= WHAT YOU HAVE TO DO =
Find and copy each line of the data that includes "routes".

■ ■ ■ ■ ■

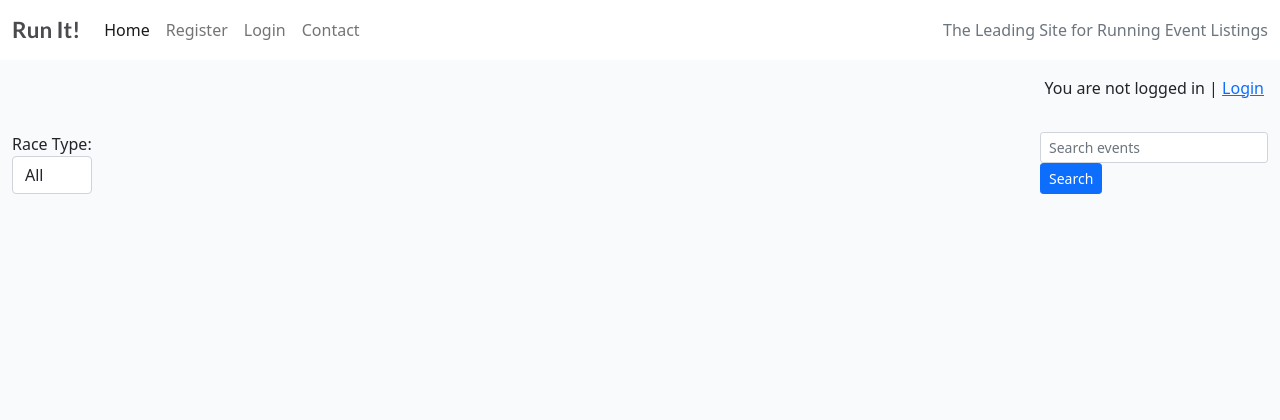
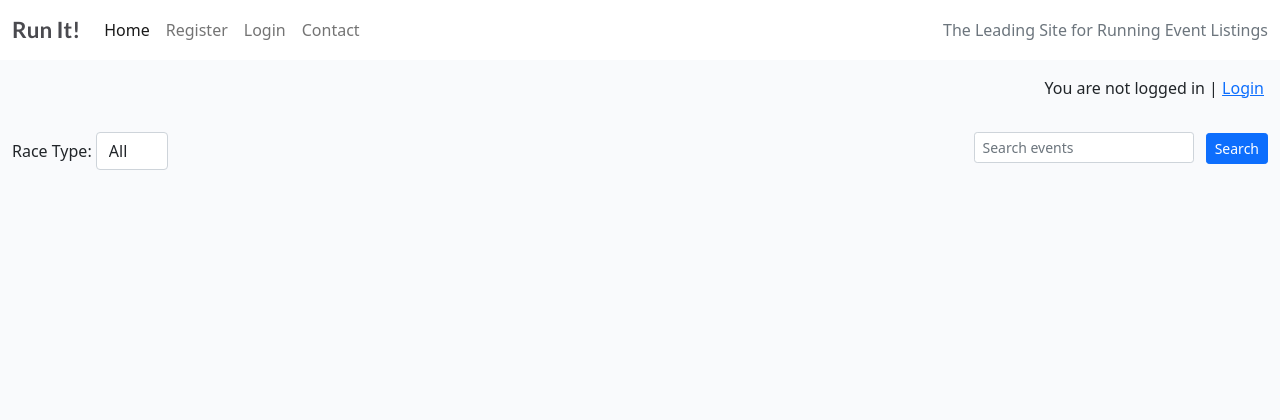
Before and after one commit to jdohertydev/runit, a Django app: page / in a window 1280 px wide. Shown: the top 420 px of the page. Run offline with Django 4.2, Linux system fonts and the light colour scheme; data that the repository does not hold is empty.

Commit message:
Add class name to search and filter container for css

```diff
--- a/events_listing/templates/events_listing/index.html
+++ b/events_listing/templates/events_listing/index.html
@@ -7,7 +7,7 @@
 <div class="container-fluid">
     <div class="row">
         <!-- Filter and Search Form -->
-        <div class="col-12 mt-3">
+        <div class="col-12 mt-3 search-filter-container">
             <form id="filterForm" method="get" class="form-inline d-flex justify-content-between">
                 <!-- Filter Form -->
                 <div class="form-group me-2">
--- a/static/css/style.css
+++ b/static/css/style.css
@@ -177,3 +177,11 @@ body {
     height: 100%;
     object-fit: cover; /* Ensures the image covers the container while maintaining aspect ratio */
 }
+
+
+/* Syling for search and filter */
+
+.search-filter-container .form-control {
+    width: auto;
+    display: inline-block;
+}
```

■ ■ ■ ■ ■

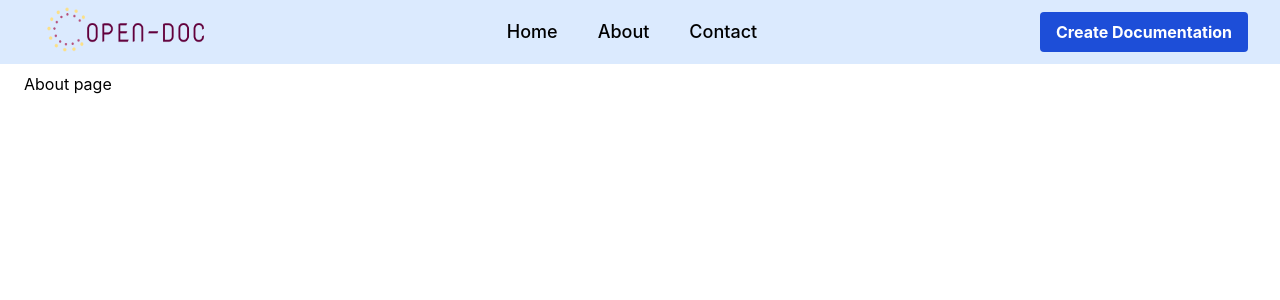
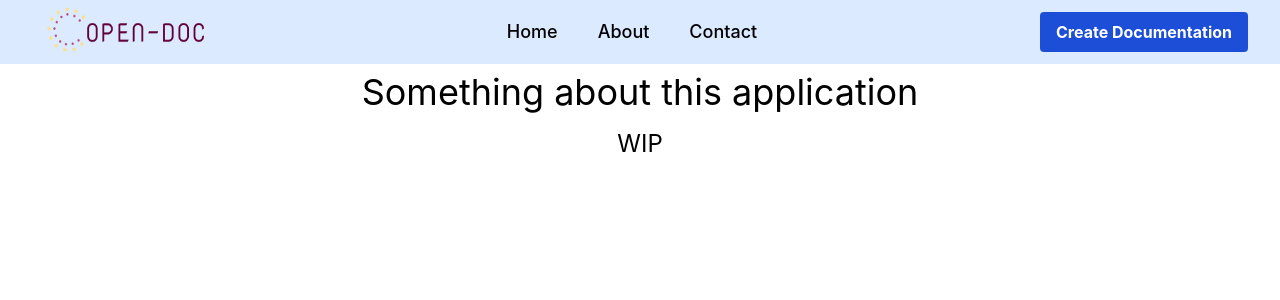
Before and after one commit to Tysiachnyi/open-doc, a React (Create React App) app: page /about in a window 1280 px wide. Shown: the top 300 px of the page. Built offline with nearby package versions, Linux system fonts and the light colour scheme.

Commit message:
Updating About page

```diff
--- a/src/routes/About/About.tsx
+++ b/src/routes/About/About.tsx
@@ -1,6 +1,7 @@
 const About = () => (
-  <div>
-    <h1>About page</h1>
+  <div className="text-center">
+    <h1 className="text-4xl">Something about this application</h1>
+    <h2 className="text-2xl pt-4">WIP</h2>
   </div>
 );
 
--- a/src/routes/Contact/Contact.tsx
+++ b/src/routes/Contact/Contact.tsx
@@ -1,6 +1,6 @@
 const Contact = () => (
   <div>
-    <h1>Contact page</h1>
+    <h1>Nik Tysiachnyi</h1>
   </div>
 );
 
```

■ ■ ■ ■ ■

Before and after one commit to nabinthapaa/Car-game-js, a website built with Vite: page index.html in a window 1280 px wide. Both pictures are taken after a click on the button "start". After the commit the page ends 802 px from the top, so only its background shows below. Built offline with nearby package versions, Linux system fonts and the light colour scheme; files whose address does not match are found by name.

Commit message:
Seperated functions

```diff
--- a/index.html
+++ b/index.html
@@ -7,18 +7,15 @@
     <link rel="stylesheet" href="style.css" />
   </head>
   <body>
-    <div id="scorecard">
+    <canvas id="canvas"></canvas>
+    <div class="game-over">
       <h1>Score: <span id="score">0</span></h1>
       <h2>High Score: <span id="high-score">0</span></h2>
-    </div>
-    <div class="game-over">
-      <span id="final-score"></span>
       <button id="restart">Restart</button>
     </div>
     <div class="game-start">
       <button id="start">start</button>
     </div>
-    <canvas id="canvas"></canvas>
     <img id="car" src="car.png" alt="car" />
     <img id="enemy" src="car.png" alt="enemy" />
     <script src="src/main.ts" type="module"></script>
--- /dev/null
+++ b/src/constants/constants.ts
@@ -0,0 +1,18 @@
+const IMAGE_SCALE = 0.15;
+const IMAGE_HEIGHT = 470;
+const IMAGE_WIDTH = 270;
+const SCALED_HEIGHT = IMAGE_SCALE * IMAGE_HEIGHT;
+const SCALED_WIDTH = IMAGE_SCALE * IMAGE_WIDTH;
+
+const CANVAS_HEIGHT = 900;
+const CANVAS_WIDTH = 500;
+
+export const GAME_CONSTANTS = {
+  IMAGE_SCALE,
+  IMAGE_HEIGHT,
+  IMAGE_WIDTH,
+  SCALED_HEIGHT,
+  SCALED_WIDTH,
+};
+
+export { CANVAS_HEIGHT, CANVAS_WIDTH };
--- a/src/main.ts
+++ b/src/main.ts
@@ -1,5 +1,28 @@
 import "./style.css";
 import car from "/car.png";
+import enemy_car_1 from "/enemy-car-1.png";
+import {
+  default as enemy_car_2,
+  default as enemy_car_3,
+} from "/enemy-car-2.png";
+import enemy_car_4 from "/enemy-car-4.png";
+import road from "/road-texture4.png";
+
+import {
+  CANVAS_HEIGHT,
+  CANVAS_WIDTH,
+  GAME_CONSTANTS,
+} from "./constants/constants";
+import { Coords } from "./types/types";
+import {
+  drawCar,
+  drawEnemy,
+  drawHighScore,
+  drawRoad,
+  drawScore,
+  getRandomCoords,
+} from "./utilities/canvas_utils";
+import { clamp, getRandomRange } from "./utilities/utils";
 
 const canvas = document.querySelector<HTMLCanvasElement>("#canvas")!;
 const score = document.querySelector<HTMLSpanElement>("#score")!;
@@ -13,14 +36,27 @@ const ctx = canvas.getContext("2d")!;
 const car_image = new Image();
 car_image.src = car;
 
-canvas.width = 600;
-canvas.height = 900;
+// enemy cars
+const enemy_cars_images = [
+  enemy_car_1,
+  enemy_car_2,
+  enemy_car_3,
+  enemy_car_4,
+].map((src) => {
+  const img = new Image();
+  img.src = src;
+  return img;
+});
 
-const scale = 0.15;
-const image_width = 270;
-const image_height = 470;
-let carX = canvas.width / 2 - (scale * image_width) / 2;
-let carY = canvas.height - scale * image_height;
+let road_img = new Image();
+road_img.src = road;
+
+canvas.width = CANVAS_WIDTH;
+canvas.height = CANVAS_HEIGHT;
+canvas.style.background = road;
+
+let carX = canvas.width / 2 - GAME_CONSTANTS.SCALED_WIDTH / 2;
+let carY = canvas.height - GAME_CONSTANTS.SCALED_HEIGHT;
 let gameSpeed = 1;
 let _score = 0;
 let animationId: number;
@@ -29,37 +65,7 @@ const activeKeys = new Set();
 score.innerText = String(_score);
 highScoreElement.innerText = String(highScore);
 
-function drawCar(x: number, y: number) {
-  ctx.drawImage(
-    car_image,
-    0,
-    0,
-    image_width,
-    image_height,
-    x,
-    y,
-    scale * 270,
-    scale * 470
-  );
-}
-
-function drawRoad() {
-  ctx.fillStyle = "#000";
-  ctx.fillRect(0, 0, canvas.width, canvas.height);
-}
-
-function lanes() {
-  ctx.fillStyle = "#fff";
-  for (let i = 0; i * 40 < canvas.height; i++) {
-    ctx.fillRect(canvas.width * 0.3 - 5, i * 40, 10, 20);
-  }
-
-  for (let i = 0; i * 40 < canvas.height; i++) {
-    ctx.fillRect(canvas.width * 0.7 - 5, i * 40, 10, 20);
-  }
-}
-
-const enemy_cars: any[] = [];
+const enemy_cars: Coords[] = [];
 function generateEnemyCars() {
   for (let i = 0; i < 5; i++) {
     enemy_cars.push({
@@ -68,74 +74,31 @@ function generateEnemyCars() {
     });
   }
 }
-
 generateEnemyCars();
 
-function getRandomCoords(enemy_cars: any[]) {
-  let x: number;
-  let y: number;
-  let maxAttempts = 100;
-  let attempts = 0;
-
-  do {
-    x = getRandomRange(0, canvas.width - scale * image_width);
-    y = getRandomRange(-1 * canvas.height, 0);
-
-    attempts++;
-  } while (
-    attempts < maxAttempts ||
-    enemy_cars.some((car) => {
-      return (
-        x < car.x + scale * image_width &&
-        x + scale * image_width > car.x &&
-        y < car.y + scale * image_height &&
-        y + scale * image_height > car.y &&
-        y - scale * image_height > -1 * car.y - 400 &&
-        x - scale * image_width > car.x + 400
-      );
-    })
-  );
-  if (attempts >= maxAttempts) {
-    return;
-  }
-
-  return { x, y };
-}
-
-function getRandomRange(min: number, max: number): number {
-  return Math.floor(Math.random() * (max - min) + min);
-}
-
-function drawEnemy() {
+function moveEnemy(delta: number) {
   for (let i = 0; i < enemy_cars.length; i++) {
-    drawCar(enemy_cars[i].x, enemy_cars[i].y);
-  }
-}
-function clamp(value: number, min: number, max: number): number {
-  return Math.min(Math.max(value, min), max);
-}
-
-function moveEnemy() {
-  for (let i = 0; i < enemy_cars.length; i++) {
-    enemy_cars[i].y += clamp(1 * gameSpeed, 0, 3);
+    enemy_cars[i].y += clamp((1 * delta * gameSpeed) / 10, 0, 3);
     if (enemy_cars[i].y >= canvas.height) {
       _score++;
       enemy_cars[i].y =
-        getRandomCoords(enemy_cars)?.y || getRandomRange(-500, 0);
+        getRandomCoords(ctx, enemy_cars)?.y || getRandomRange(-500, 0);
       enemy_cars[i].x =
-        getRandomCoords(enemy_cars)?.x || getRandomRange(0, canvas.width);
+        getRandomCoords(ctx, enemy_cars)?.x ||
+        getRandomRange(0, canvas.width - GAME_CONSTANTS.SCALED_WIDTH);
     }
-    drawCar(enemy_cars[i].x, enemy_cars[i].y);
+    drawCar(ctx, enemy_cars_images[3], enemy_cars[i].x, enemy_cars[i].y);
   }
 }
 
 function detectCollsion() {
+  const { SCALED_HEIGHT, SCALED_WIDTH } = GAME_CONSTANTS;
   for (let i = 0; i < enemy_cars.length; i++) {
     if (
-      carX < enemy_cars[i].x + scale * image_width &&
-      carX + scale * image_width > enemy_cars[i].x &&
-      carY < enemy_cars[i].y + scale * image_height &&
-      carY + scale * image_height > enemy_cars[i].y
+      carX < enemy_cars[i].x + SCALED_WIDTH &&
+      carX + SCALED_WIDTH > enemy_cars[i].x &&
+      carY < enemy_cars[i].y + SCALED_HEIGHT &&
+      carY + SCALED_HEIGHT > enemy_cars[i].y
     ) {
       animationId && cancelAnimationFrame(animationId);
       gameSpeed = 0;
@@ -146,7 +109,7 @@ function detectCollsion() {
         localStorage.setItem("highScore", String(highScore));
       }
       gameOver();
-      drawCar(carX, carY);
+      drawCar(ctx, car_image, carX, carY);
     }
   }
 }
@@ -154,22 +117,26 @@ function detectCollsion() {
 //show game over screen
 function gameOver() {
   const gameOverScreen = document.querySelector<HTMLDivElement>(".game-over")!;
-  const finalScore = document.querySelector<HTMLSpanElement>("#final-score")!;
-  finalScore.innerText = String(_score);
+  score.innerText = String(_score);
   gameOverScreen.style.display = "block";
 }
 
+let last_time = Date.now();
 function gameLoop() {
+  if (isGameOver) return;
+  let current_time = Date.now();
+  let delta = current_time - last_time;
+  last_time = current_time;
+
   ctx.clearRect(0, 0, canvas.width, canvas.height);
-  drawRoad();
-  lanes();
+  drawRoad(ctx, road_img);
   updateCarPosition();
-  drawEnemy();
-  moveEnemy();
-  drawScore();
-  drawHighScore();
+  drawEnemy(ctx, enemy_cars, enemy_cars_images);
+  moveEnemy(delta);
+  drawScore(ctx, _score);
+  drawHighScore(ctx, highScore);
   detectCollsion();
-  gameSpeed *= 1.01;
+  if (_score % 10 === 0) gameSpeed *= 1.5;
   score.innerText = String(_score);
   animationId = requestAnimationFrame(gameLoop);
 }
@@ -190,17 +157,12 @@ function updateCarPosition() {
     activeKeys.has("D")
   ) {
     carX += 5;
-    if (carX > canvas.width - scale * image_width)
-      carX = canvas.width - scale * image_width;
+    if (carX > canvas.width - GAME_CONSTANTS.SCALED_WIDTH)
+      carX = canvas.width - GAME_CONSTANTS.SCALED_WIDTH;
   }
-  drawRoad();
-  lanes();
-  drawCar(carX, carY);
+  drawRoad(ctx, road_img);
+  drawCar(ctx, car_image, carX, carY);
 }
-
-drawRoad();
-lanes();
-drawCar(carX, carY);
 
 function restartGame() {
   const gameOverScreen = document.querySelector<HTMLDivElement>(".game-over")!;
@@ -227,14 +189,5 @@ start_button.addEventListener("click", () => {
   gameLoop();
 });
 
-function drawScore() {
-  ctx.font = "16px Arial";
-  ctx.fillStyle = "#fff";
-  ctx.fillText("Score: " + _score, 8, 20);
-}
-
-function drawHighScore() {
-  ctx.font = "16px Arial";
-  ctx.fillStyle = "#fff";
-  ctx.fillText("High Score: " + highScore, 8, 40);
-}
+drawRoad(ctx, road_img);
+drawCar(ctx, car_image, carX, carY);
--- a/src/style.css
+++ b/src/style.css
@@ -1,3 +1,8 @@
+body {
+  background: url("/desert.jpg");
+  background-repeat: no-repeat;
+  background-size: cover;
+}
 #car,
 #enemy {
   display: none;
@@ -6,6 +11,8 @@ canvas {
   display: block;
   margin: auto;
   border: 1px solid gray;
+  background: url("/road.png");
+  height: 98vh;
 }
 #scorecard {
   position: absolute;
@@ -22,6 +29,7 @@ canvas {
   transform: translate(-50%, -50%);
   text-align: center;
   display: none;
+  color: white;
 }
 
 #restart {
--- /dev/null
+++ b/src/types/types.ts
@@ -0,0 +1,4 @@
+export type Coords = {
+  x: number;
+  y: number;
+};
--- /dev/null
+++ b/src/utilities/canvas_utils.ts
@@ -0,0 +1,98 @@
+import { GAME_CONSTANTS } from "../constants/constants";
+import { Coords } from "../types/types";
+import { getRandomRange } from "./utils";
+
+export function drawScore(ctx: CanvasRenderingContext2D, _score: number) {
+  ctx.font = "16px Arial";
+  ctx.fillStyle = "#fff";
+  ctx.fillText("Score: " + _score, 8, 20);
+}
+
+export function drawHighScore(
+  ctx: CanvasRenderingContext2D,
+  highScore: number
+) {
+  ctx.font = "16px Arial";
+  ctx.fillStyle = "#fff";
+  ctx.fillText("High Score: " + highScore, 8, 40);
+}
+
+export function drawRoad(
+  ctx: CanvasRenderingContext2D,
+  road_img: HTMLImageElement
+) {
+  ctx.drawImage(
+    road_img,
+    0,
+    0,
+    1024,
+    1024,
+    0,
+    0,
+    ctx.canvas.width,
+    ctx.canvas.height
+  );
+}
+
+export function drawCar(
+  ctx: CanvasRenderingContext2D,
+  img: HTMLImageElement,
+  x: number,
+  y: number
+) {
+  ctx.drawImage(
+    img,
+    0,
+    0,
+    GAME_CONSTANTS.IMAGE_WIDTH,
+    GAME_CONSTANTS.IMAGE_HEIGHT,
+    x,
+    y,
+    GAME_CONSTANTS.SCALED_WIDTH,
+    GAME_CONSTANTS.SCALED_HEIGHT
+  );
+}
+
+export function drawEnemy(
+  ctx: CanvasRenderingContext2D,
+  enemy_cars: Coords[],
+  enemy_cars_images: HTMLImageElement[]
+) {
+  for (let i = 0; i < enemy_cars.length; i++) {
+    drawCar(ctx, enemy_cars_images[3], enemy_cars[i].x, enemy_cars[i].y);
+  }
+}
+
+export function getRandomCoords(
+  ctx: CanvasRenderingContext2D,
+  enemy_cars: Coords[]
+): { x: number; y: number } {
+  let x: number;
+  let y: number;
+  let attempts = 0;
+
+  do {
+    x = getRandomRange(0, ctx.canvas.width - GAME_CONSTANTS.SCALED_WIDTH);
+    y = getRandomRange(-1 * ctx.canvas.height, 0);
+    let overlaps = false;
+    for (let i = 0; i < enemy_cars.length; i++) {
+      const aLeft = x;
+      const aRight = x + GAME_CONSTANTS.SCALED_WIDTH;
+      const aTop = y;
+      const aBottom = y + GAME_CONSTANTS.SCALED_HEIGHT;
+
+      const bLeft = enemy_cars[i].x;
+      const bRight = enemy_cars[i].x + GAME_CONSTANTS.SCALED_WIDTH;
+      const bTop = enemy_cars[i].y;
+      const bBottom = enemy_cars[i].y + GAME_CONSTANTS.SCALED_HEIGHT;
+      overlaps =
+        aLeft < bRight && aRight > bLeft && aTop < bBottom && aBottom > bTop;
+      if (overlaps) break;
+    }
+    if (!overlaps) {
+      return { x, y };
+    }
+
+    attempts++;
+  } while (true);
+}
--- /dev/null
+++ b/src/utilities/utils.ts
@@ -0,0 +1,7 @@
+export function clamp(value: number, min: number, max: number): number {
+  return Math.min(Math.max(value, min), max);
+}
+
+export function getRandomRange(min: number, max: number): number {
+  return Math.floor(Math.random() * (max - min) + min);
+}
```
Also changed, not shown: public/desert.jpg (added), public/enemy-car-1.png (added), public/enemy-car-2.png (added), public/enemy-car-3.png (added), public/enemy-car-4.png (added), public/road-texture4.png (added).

■ ■ ■ ■ ■

= ANSWER TO THE EXERCISE =
--- a/src/routes/About/About.tsx
+++ b/src/routes/About/About.tsx
--- a/src/routes/Contact/Contact.tsx
+++ b/src/routes/Contact/Contact.tsx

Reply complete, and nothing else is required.